After selling 8 million units over the last four years, the Raspberry Pi Foundation has shipped it’s most powerful and versatile computer yet. Luckily, it’s still only $35 which puts it within reach of almost everyone. Not only is the Raspberry Pi used in schools all over the world, it’s even been used on the International Space Station. Pretty cool!
The Pi 3 comes with a 64-bit, quad-core ARM processor running at 1.2GHz with 1 GB of RAM. For network connectivity, it comes with built-in Ethernet, Wi-Fi and Bluetooth. Four USB ports allow you to connect keyboards, mice and other peripherals while the HDMI port displays the screen on a computer monitor or TV. A micro SD card is used for storage and the Pi 3 only needs 5 volts and 2.5 amps of power to run. Since a school full of Raspberry Pi computers only uses a tiny fraction of the power currently consumed by desktop and laptop computers, the monthly electricity bill will be noticeably smaller.

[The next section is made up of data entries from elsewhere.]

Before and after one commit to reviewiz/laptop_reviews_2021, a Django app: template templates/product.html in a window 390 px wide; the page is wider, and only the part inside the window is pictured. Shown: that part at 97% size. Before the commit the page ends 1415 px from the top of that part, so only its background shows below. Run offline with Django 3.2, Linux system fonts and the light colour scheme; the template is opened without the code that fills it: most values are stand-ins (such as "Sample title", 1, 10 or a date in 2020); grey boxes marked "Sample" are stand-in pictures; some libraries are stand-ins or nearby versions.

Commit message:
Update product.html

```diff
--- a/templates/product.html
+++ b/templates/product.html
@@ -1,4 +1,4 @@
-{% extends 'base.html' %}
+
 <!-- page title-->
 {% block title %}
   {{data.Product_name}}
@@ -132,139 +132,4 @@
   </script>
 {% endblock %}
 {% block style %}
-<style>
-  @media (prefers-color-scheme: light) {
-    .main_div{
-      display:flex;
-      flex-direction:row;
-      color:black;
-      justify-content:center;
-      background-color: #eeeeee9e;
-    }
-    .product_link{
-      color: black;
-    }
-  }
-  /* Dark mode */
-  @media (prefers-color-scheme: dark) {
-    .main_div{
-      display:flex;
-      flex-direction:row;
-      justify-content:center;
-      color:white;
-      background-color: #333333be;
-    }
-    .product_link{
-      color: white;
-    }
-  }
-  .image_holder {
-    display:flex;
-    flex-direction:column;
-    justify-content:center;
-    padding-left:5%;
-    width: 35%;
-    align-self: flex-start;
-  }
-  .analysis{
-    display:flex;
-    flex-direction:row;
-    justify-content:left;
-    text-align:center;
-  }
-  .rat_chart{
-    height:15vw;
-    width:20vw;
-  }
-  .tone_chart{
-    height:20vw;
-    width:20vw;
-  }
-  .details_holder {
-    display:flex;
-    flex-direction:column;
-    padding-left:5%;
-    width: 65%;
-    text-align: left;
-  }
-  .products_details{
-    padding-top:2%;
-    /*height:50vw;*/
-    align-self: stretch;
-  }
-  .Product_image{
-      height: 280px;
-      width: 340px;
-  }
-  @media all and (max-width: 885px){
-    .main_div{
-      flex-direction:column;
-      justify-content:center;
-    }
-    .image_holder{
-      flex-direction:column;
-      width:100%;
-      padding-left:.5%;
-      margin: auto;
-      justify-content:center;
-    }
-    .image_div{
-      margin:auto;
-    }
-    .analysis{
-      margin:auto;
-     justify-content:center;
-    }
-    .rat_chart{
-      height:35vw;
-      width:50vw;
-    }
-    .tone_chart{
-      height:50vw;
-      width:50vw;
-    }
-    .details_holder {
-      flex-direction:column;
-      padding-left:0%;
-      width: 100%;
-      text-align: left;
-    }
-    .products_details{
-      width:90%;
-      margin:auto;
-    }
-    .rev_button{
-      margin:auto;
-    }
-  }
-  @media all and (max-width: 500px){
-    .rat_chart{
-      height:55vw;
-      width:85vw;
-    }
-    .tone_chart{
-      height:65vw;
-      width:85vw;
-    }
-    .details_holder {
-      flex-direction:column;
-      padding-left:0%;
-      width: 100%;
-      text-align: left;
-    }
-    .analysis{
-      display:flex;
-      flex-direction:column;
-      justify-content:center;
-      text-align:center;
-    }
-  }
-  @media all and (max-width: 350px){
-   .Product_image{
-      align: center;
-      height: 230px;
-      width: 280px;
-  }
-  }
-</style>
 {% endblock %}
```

The Raspberry Pi 3 boots into a graphical desktop operating system with a task bar, launch menu and icons that look instantly familiar to users of Windows or the Mac. It comes pre-loaded with office apps (word processing, spreadsheets, presentations, drawing, email, database) a web browser, programming tools (Java, Python, Node.js, Scratch) and games like Minecraft. Hundreds more science, business, creative and educational apps are available for download to help round-out a student’s learning experience.
Students who use Office 365, iCloud or Google Docs will have no problem accessing those apps and storage via the Webkit-based browser. This browser can also work with the programming tools on Code.org (Hour of Code). You’re also good-to-go for online Common Core testing.
Like so many things in life, big decisions come down to money. A small school district with 3,000 students can enact a complete 1:1 program with Raspberry Pi computers for a little over $100,000. All the old, existing monitors, mice and keyboards still hanging around from the Windows XP days can be repurposed. An extra $10,000 will cover a 10% backup supply of Raspberry Pi computers to keep students up and running when devices are lost, stolen or broken. When compared to the millions of dollars it costs to roll out a 1:1 education program with iPads, Chromebooks or other laptops, this is down-right reasonable.
Some of you may remember the United Nation’s One Laptop per Child initiative to help level the playing field for students living in abject poverty in emerging economies around the world. Unfortunately, the XO laptop could never be produced cheaply enough. Combined with a lack of training and curriculum for teachers, this admirable effort failed.
I believe this vision can now be realized with the low-cost Raspberry Pi.